3 years ago

Combined effects of fish and macroinvertebrate predation on zooplankton in a littoral mesocosm experiment

A. Mamani, M. L. Koncurat, M. Boveri


Whether macrophytes offer an effective refuge for zooplankton in all shallow lakes is subject to debate. To explore potential constraints between different predator threats and the related habitat choice by zooplankton, we conducted a mesocosm experiment in 12 large-sized pools mimicking the nearshore environment with part of its length being covered by submersed macrophytes (Egeria densa) and holding a mixed zooplankton community. Four treatments were used: (i) young zooplanktivorous fish (3 silverside, Odontesthes bonariensis) in the “open-water” zone; (ii) macroinvertebrate predator (31 grass shrimp, Palaemonetes argentinus) in the vegetated zone; (iii) both, fish in the open-water and shrimp in the vegetated zones; and (iv) control with no predators. Our results show specific effects of each predator on the abundance, composition, and size of cladocerans. Regarding distribution, in control and shrimp mesocosms, no differences were found between the two zones, while cladocerans were clearly more abundant in the vegetated side in the presence of fish. When both fish and shrimp were present, cladocerans preferred the vegetated zone too, but in a smaller proportion, and their abundance was less. The presence of predatory macroinvertebrates in vegetated littoral zone reduces the refuge value of this habitat, at least for cladocerans.

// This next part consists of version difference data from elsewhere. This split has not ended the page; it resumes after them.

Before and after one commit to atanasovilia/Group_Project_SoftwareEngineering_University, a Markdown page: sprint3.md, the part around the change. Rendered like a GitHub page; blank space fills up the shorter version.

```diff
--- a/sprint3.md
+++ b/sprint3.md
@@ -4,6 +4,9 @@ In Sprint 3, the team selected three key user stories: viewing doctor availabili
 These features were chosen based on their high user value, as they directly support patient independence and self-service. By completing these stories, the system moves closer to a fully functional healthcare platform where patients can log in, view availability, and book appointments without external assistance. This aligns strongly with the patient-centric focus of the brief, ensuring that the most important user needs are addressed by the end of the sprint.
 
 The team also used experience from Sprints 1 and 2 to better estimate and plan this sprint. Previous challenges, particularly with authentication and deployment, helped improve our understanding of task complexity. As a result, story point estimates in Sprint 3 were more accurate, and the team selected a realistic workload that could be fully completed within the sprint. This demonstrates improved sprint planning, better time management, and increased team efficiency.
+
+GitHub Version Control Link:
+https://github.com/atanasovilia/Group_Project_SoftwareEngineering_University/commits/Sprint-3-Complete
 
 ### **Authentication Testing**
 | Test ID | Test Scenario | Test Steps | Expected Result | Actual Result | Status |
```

Publisher URL: https://link.springer.com/article/10.1007/s10750-018-3712-y

DOI: 10.1007/s10750-018-3712-y

You might also like
Discover & Discuss Important Research

Keeping up-to-date with research can feel impossible, with papers being published faster than you'll ever be able to read them. That's where Researcher comes in: we're simplifying discovery and making important discussions happen. With over 19,000 sources, including peer-reviewed journals, preprints, blogs, universities, podcasts and Live events across 10 research areas, you'll never miss what's important to you. It's like social media, but better. Oh, and we should mention - it's free.

  • Download from Google Play
  • Download from App Store
  • Download from AppInChina

Researcher displays publicly available abstracts and doesn’t host any full article content. If the content is open access, we will direct clicks from the abstracts to the publisher website and display the PDF copy on our platform. Clicks to view the full text will be directed to the publisher website, where only users with subscriptions or access through their institution are able to view the full article.